● BRIEF
Word for word, repeat all the entries below, but without the pictures.

● RECORDS FOR THE EXERCISE
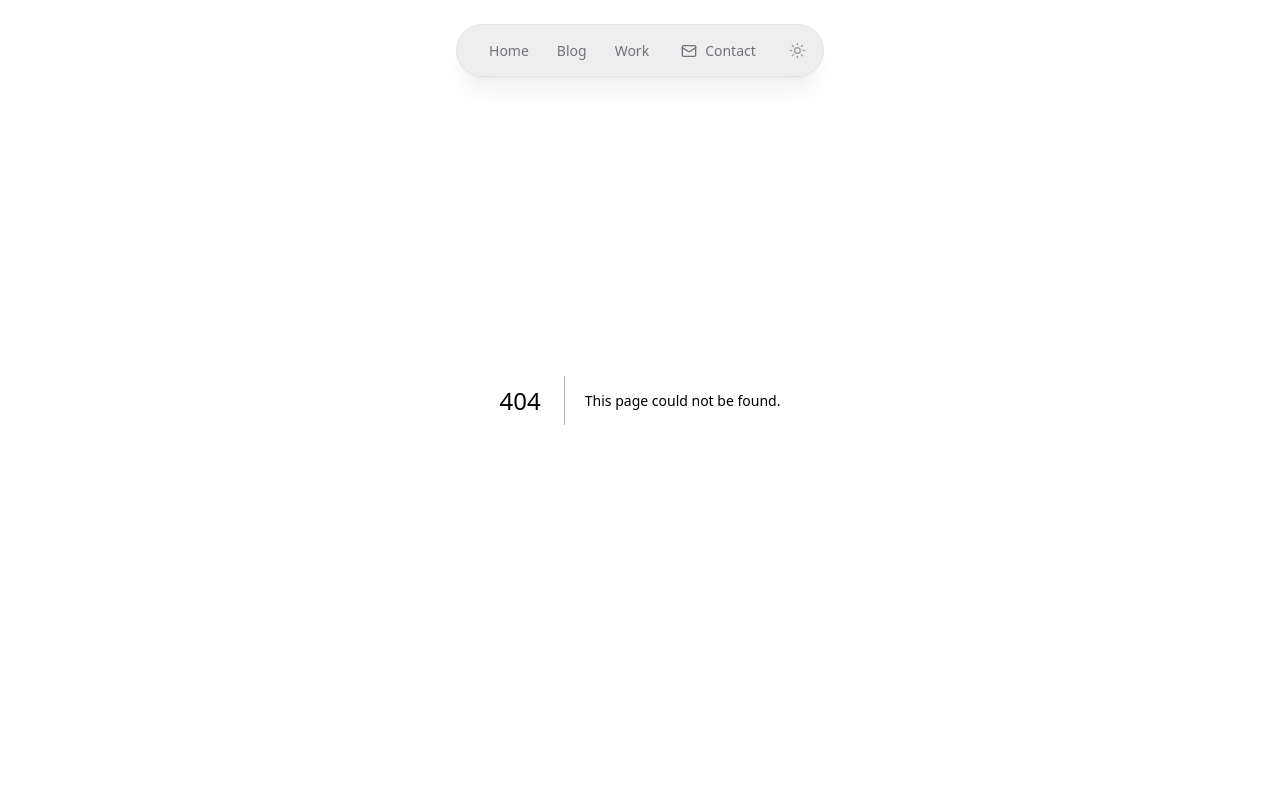
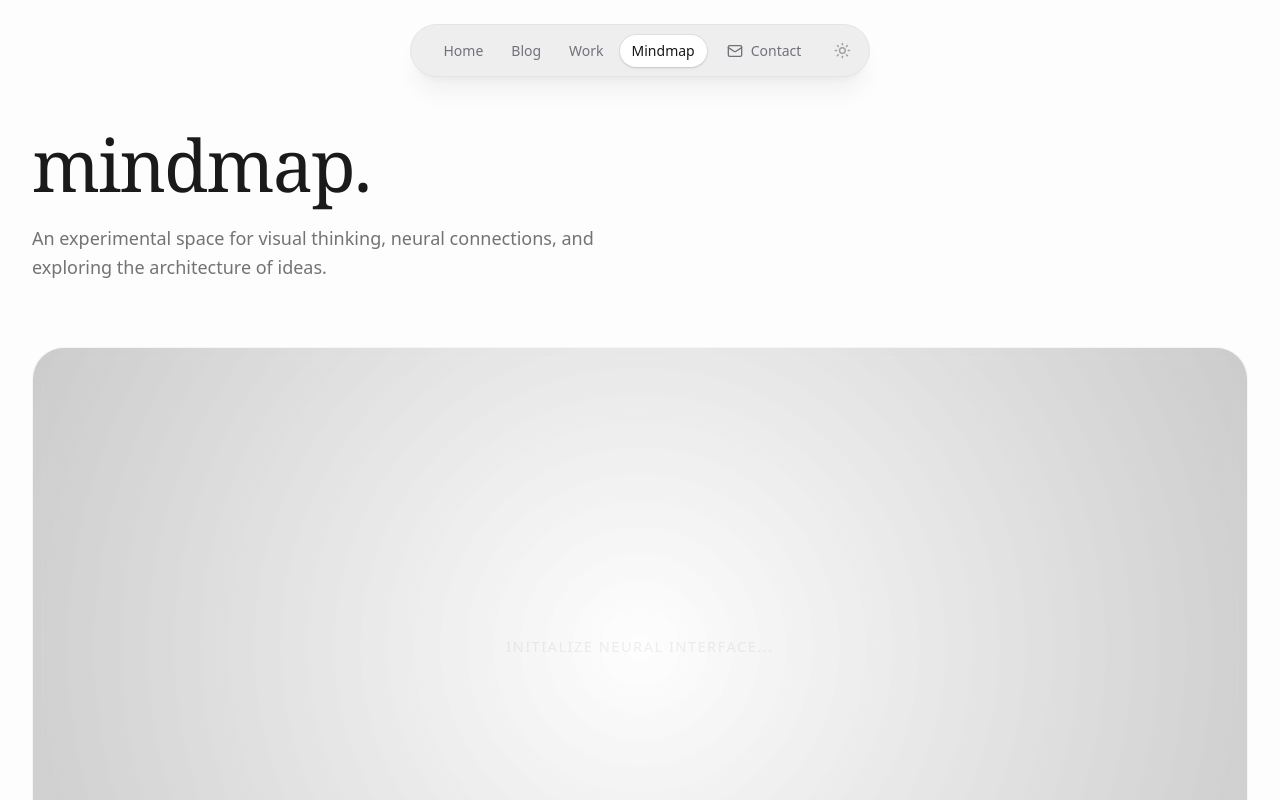
Before and after one commit to damandeep611/devdaman0x, a Next.js app: page /mindmap in a window 1280 px wide. Before the commit this address had no page. Shown: the top 800 px of the page. Built offline with nearby package versions, Linux system fonts and the light colour scheme.

Commit message:
mindmap page added and hero section redesign font

```diff
--- a/src/app/globals.css
+++ b/src/app/globals.css
@@ -156,6 +156,7 @@
 @theme {
   --font-sans: var(--font-geist-sans);
   --font-mono: var(--font-geist-mono);
+  --font-fraunces: var(--font-fraunces);
   --color-background: var(--background);
   --color-foreground: var(--foreground);
 
--- a/src/app/layout.tsx
+++ b/src/app/layout.tsx
@@ -1,9 +1,15 @@
 import type { Metadata } from "next";
-import { Caveat, Geist, Geist_Mono } from "next/font/google";
+import { Caveat, Geist, Geist_Mono, Fraunces } from "next/font/google";
 import "./globals.css";
 import { ThemeProvider } from "@/components/theme/theme-provider";
 import NavPill from "@/components/layout/NavPill";
 import Footer from "@/components/layout/Footer";
+
+const fraunces = Fraunces({
+  variable: "--font-fraunces",
+  subsets: ["latin"],
+  axes: ["SOFT"],
+});
 
 const geistCaveat = Caveat({
   variable: "--font-geist-caveat",
@@ -33,7 +39,7 @@ export default function RootLayout({
   return (
     <html lang="en" suppressHydrationWarning>
       <body
-        className={`${geistSans.variable} ${geistMono.variable} ${geistCaveat.variable} antialiased`}
+        className={`${geistSans.variable} ${geistMono.variable} ${geistCaveat.variable} ${fraunces.variable} antialiased`}
       >
         <ThemeProvider attribute="class" enableSystem disableTransitionOnChange>
           <NavPill />
--- /dev/null
+++ b/src/app/mindmap/page.tsx
@@ -0,0 +1,51 @@
+"use client";
+
+import React from "react";
+import { motion } from "framer-motion";
+
+export default function MindmapPage() {
+  return (
+    <main className="w-full min-h-screen pt-32 pb-20 px-4 md:px-8 bg-background">
+      <div className="max-w-7xl mx-auto w-full">
+        <motion.div
+          initial={{ opacity: 0, y: 20 }}
+          animate={{ opacity: 1, y: 0 }}
+          transition={{ duration: 0.5 }}
+          className="space-y-16"
+        >
+          {/* Header */}
+          <div className="max-w-2xl space-y-6">
+            <h1 className="text-5xl md:text-7xl font-serif tracking-tight text-foreground">
+              mindmap.
+            </h1>
+            <p className="text-lg text-muted-foreground leading-relaxed max-w-xl">
+              An experimental space for visual thinking, neural connections, and
+              exploring the architecture of ideas.
+            </p>
+          </div>
+
+          {/* Experimental Area */}
+          <div className="w-full min-h-[600px] rounded-[2rem] border border-border/40 bg-card/50 backdrop-blur-sm relative overflow-hidden flex items-center justify-center">
+             <div className="absolute inset-0 bg-[radial-gradient(circle_at_50%_50%,rgba(0,0,0,0)_0%,rgba(0,0,0,0.2)_100%)] pointer-events-none" />
+
+             {/* Placeholder for experimental UI */}
+             <motion.div
+               animate={{
+                 scale: [1, 1.05, 1],
+                 opacity: [0.3, 0.6, 0.3]
+               }}
+               transition={{
+                 duration: 4,
+                 repeat: Infinity,
+                 ease: "easeInOut"
+               }}
+               className="text-muted-foreground/20 font-mono text-sm tracking-widest uppercase"
+             >
+               Initialize Neural Interface...
+             </motion.div>
+          </div>
+        </motion.div>
+      </div>
+    </main>
+  );
+}
--- a/src/components/layout/MobileNavPill.tsx
+++ b/src/components/layout/MobileNavPill.tsx
@@ -2,7 +2,7 @@
 
 import React, { useState } from "react";
 import { motion, AnimatePresence } from "framer-motion";
-import { Mail, Check, MessageSquare, X, ArrowLeft, Send, Loader2, Calendar, Home, BookOpen, Briefcase, Github, Linkedin, Twitter, Youtube } from "lucide-react";
+import { Mail, Check, MessageSquare, X, ArrowLeft, Send, Loader2, Calendar, Home, BookOpen, Briefcase, Github, Linkedin, Twitter, Youtube, Brain } from "lucide-react";
 import { ModeToggle } from "../theme/mode-toggle";
 import Link from "next/link";
 import { usePathname } from "next/navigation";
@@ -12,6 +12,7 @@ const navItems = [
   { id: "home", label: "Home", href: "/", icon: Home },
   { id: "blog", label: "Blog", href: "/blog", icon: BookOpen },
   { id: "work", label: "Work", href: "/work", icon: Briefcase },
+  { id: "mindmap", label: "Mindmap", href: "/mindmap", icon: Brain },
 ];
 
 type ContactView = "selection" | "message" | "calendar" | "success";
--- a/src/components/layout/NavPill.tsx
+++ b/src/components/layout/NavPill.tsx
@@ -13,6 +13,7 @@ const navItems = [
   { id: "home", label: "Home", href: "/" },
   { id: "blog", label: "Blog", href: "/blog" },
   { id: "work", label: "Work", href: "/work" },
+  { id: "mindmap", label: "Mindmap", href: "/mindmap" },
 ];
 
 type ContactView = "selection" | "message" | "calendar" | "success";
--- a/src/components/ui/HeroSection.tsx
+++ b/src/components/ui/HeroSection.tsx
@@ -1,7 +1,6 @@
 "use client";
 import React, { type SVGProps } from "react";
 import { motion, Variants } from "framer-motion";
-import { ArrowUpRight } from "lucide-react";
 
 const GitHub = (props: SVGProps<SVGSVGElement>) => (
   <svg {...props} viewBox="0 0 1024 1024" fill="none">
@@ -85,15 +84,15 @@ export default function HeroSection() {
         <div className="flex flex-col gap-6">
           <motion.div
             variants={itemVariants}
-            className="text-xl md:text-2xl font-light leading-snug text-muted-foreground tracking-tight max-w-2xl"
+            className="text-xl md:text-2xl font-fraunces font-light leading-snug text-muted-foreground tracking-tight max-w-2xl"
           >
             <p>
               <span className="text-foreground font-medium">
                 Developer and designer
               </span>
               . Help products{" "}
-              <span className="text-foreground font-medium">work better</span>
-              —<span className="text-foreground font-medium">
+              <span className="text-foreground font-medium">work better</span>—
+              <span className="text-foreground font-medium">
                 faster checkouts
               </span>
               ,{" "}
```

● ANSWER TO THE EXERCISE
Before and after one commit to damandeep611/devdaman0x, a Next.js app: page /mindmap in a window 1280 px wide. Before the commit this address had no page. Shown: the top 800 px of the page. Built offline with nearby package versions, Linux system fonts and the light colour scheme.

Commit message:
mindmap page added and hero section redesign font

```diff
--- a/src/app/globals.css
+++ b/src/app/globals.css
@@ -156,6 +156,7 @@
 @theme {
   --font-sans: var(--font-geist-sans);
   --font-mono: var(--font-geist-mono);
+  --font-fraunces: var(--font-fraunces);
   --color-background: var(--background);
   --color-foreground: var(--foreground);
 
--- a/src/app/layout.tsx
+++ b/src/app/layout.tsx
@@ -1,9 +1,15 @@
 import type { Metadata } from "next";
-import { Caveat, Geist, Geist_Mono } from "next/font/google";
+import { Caveat, Geist, Geist_Mono, Fraunces } from "next/font/google";
 import "./globals.css";
 import { ThemeProvider } from "@/components/theme/theme-provider";
 import NavPill from "@/components/layout/NavPill";
 import Footer from "@/components/layout/Footer";
+
+const fraunces = Fraunces({
+  variable: "--font-fraunces",
+  subsets: ["latin"],
+  axes: ["SOFT"],
+});
 
 const geistCaveat = Caveat({
   variable: "--font-geist-caveat",
@@ -33,7 +39,7 @@ export default function RootLayout({
   return (
     <html lang="en" suppressHydrationWarning>
       <body
-        className={`${geistSans.variable} ${geistMono.variable} ${geistCaveat.variable} antialiased`}
+        className={`${geistSans.variable} ${geistMono.variable} ${geistCaveat.variable} ${fraunces.variable} antialiased`}
       >
         <ThemeProvider attribute="class" enableSystem disableTransitionOnChange>
           <NavPill />
--- /dev/null
+++ b/src/app/mindmap/page.tsx
@@ -0,0 +1,51 @@
+"use client";
+
+import React from "react";
+import { motion } from "framer-motion";
+
+export default function MindmapPage() {
+  return (
+    <main className="w-full min-h-screen pt-32 pb-20 px-4 md:px-8 bg-background">
+      <div className="max-w-7xl mx-auto w-full">
+        <motion.div
+          initial={{ opacity: 0, y: 20 }}
+          animate={{ opacity: 1, y: 0 }}
+          transition={{ duration: 0.5 }}
+          className="space-y-16"
+        >
+          {/* Header */}
+          <div className="max-w-2xl space-y-6">
+            <h1 className="text-5xl md:text-7xl font-serif tracking-tight text-foreground">
+              mindmap.
+            </h1>
+            <p className="text-lg text-muted-foreground leading-relaxed max-w-xl">
+              An experimental space for visual thinking, neural connections, and
+              exploring the architecture of ideas.
+            </p>
+          </div>
+
+          {/* Experimental Area */}
+          <div className="w-full min-h-[600px] rounded-[2rem] border border-border/40 bg-card/50 backdrop-blur-sm relative overflow-hidden flex items-center justify-center">
+             <div className="absolute inset-0 bg-[radial-gradient(circle_at_50%_50%,rgba(0,0,0,0)_0%,rgba(0,0,0,0.2)_100%)] pointer-events-none" />
+
+             {/* Placeholder for experimental UI */}
+             <motion.div
+               animate={{
+                 scale: [1, 1.05, 1],
+                 opacity: [0.3, 0.6, 0.3]
+               }}
+               transition={{
+                 duration: 4,
+                 repeat: Infinity,
+                 ease: "easeInOut"
+               }}
+               className="text-muted-foreground/20 font-mono text-sm tracking-widest uppercase"
+             >
+               Initialize Neural Interface...
+             </motion.div>
+          </div>
+        </motion.div>
+      </div>
+    </main>
+  );
+}
--- a/src/components/layout/MobileNavPill.tsx
+++ b/src/components/layout/MobileNavPill.tsx
@@ -2,7 +2,7 @@
 
 import React, { useState } from "react";
 import { motion, AnimatePresence } from "framer-motion";
-import { Mail, Check, MessageSquare, X, ArrowLeft, Send, Loader2, Calendar, Home, BookOpen, Briefcase, Github, Linkedin, Twitter, Youtube } from "lucide-react";
+import { Mail, Check, MessageSquare, X, ArrowLeft, Send, Loader2, Calendar, Home, BookOpen, Briefcase, Github, Linkedin, Twitter, Youtube, Brain } from "lucide-react";
 import { ModeToggle } from "../theme/mode-toggle";
 import Link from "next/link";
 import { usePathname } from "next/navigation";
@@ -12,6 +12,7 @@ const navItems = [
   { id: "home", label: "Home", href: "/", icon: Home },
   { id: "blog", label: "Blog", href: "/blog", icon: BookOpen },
   { id: "work", label: "Work", href: "/work", icon: Briefcase },
+  { id: "mindmap", label: "Mindmap", href: "/mindmap", icon: Brain },
 ];
 
 type ContactView = "selection" | "message" | "calendar" | "success";
--- a/src/components/layout/NavPill.tsx
+++ b/src/components/layout/NavPill.tsx
@@ -13,6 +13,7 @@ const navItems = [
   { id: "home", label: "Home", href: "/" },
   { id: "blog", label: "Blog", href: "/blog" },
   { id: "work", label: "Work", href: "/work" },
+  { id: "mindmap", label: "Mindmap", href: "/mindmap" },
 ];
 
 type ContactView = "selection" | "message" | "calendar" | "success";
--- a/src/components/ui/HeroSection.tsx
+++ b/src/components/ui/HeroSection.tsx
@@ -1,7 +1,6 @@
 "use client";
 import React, { type SVGProps } from "react";
 import { motion, Variants } from "framer-motion";
-import { ArrowUpRight } from "lucide-react";
 
 const GitHub = (props: SVGProps<SVGSVGElement>) => (
   <svg {...props} viewBox="0 0 1024 1024" fill="none">
@@ -85,15 +84,15 @@ export default function HeroSection() {
         <div className="flex flex-col gap-6">
           <motion.div
             variants={itemVariants}
-            className="text-xl md:text-2xl font-light leading-snug text-muted-foreground tracking-tight max-w-2xl"
+            className="text-xl md:text-2xl font-fraunces font-light leading-snug text-muted-foreground tracking-tight max-w-2xl"
           >
             <p>
               <span className="text-foreground font-medium">
                 Developer and designer
               </span>
               . Help products{" "}
-              <span className="text-foreground font-medium">work better</span>
-              —<span className="text-foreground font-medium">
+              <span className="text-foreground font-medium">work better</span>—
+              <span className="text-foreground font-medium">
                 faster checkouts
               </span>
               ,{" "}
```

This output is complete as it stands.